Minister of Culture
In office
10 May 1994 – December 1994
Prime Minister Silvio Berlusconi
Preceded by Alberto Ronchey
Personal details
Born (1935-09-15) 15 September 1935 (age 78)
Nationality Italian
Political party National Alliance

Domenico Fisichella (born 15 September 1935)[1] is an Italian academic and politician, who served as culture minister in the first cabinet of Silvio Berlusconi from 1994 to 1995.

Career[edit]

Fisichella taught political science at Sapienza University of Rome and the Luiss Business School.[2] He has been writing for Rome daily Il Tempo.[2]

He was a founding member of the right-wing National Alliance.[3][4] He was the constitutional advisor of Gianfranco Fini, the then leader of the party.[5][6] He was appointed minister of culture in the first cabinet of Silvio Berlusconi on 10 May 1994.[7] Fisichella replaced Alberto Ronchey in the post.[8] Fisichella's ministerial term ended in December 1994 when the cabinet resigned.[9]

In 1994, Fisichella became a member of the Italian senate and served there until 2008.[10] He became an independent senator[11] when he left the National Alliance in January 1996.[6] He served as the deputy speaker of the Italian senate for ten years.[10] After leaving politics, he continued to work at the University of Florence and Sapienza University of Rome and he is also a lecturer at Luiss University of Rome.[12]

Views[edit]

Fisichella was the ideologue of the National Alliance and a monarchist.[13]

Controversy[edit]

Although Fisichella is a distinguished and leading political scientist in the international academic circles, his appointment as culture minister led to serious concerns in the international press.[14]

Works[edit]

Fisichella is the author of several books, including Istituzioni politiche. Struttura e pensiero (1999); Denaro e democrazia. Dall’antica Grecia all’economia globale (2000); Politica e mutamento sociale (2002) and Elezioni e democrazia. Un’analisi comparata (2003).[10]

References[edit]

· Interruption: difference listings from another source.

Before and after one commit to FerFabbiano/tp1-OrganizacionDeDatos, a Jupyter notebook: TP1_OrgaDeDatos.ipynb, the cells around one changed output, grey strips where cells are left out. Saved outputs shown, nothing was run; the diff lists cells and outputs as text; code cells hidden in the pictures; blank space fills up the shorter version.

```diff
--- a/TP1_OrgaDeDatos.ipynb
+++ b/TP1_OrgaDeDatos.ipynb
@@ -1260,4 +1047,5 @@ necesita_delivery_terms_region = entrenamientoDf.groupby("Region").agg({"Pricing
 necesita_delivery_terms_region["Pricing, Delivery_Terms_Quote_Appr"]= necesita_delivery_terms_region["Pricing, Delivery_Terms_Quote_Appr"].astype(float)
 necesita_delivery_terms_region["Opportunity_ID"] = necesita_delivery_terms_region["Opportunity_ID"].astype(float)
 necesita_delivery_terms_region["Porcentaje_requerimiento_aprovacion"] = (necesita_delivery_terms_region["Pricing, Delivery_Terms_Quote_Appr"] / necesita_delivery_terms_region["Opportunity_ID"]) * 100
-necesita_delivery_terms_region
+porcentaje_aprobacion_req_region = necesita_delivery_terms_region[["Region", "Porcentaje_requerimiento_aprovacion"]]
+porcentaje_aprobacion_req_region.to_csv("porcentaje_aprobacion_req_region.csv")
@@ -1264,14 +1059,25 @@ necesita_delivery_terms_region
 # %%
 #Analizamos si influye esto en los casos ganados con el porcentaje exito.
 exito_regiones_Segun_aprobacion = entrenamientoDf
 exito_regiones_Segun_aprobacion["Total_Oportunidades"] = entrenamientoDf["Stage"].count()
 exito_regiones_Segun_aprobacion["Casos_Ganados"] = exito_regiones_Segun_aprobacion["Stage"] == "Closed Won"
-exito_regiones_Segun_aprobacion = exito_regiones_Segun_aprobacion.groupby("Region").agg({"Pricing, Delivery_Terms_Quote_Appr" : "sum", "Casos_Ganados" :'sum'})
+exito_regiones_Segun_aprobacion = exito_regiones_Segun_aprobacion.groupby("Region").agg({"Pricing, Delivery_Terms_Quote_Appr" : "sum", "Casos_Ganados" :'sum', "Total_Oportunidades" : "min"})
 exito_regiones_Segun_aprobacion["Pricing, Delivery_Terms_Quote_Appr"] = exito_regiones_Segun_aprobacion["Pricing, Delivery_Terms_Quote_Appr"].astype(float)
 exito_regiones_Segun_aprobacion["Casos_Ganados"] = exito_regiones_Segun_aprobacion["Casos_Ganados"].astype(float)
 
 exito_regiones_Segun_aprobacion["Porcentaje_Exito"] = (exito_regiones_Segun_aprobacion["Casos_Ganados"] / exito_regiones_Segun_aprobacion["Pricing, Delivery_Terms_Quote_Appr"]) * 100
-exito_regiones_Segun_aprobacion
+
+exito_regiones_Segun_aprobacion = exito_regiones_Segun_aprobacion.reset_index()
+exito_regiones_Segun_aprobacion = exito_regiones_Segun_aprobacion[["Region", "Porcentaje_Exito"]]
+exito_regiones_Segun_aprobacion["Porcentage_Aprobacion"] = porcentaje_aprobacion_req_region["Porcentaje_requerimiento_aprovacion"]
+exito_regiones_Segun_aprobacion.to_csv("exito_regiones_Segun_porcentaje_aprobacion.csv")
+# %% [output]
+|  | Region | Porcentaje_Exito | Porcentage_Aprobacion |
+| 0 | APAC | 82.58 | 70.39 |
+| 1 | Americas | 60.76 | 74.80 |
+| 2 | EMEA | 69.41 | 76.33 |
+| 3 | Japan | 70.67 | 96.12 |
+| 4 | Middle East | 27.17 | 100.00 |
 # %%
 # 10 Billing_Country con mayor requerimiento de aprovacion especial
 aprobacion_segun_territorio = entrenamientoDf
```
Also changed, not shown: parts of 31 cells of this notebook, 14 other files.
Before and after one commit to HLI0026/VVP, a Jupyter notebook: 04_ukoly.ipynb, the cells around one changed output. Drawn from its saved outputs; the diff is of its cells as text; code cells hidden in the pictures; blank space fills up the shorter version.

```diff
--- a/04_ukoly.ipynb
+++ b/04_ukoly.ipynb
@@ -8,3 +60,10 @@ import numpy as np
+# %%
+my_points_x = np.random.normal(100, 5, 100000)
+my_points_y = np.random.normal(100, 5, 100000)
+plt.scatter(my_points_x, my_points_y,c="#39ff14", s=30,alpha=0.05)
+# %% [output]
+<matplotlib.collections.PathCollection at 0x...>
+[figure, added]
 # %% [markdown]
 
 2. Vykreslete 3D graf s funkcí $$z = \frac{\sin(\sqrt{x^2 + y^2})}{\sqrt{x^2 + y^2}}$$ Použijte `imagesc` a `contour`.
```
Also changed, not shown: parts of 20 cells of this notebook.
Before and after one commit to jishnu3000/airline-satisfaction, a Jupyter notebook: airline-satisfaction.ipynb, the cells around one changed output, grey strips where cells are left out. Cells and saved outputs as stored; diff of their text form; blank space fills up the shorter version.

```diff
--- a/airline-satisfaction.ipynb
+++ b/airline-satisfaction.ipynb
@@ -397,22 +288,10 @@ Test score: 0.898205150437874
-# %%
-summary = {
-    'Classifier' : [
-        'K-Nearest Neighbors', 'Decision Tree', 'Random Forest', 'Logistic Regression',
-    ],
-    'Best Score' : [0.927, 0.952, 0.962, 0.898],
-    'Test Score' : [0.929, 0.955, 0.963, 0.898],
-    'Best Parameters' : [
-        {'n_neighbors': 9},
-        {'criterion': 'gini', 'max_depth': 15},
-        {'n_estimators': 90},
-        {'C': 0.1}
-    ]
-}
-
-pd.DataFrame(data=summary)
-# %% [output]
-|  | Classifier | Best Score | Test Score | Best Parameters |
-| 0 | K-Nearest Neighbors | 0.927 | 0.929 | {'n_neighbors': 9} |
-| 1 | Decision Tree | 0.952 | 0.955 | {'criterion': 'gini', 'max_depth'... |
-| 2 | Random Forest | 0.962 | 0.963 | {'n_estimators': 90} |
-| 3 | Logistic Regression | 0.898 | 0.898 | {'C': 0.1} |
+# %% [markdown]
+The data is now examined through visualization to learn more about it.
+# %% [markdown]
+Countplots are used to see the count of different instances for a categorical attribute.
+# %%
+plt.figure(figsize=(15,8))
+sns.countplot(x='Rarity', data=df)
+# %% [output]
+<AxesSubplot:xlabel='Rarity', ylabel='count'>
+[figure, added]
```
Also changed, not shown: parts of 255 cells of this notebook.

  1. ^ "Domenico Fisichella". Corriere Della Sera. Retrieved 2 June 2013. 
  2. ^ a b Polk, Peggy (14 May 1994). "New Italy Leaders Prefer`Post-fascist' Label". Chicago Tribune (Rome). Retrieved 2 June 2013. 
  3. ^ Carlo Ruzza; Stefano Fella (2009). Re-Inventing The Italian Right: Territorial Politics, Populism And 'post-fascism'. Routledge. p. 245. ISBN 978-0-415-34461-6. Retrieved 2 June 2013. 
  4. ^ Hooper, John (11 November 2004). "New gay row erupts in Italy". The Guardian (Rome). Retrieved 2 June 2013. 
  5. ^ Peter Davies; Derek Lynch (29 August 2002). The Routledge Companion to Fascism and the Far Right. Routledge. p. 208. ISBN 978-0-203-99472-6. Retrieved 2 June 2013. 
  6. ^ a b Andrew Gumbel (30 January 1996). "Right wing prolongs Italy's political agony". The Independent. Retrieved 1 September 2013. 
  7. ^ "List of ministers in Italy's 53rd postwar government". Associated Press. 10 May 1994. Retrieved 22 April 2013. 
  8. ^ "Rome has a Show of Stolen Artworks to Highlight a Fight". The New York Times. 25 May 1994. Retrieved 2 June 2013. 
  9. ^ David Forgacs (1996). Italian Cultural Studies: An Introduction (Robert Lumley ed.). Oxford, England: OUP. p. 304. Retrieved 1 September 2013.   – via Questia (subscription required)
  10. ^ a b c "About Domenico Fisichella". ECPR Press. Retrieved 2 June 2013. 
  11. ^ Xuequan, Mu (24 January 2008). "Italian gov't looks set to collapse". Xinhua. Retrieved 2 June 2013. 
  12. ^ Terranova, Giuseppe (29 June 2012). "European neo-populism at the crossroads". West. Retrieved 2 June 2013. 
  13. ^ Patricia Clough (26 June 1994). "Right wing in Rome turns back the sundial: Greenaway spectacle banned". The Independent (Rome). Retrieved 1 September 2013. 
  14. ^ Tripodi, Paolo (June 1998). "The National Alliance and the Evolution of the Italian Right". Contemporary Review 272 (1589). Retrieved 1 September 2013.  – via Questia (subscription required)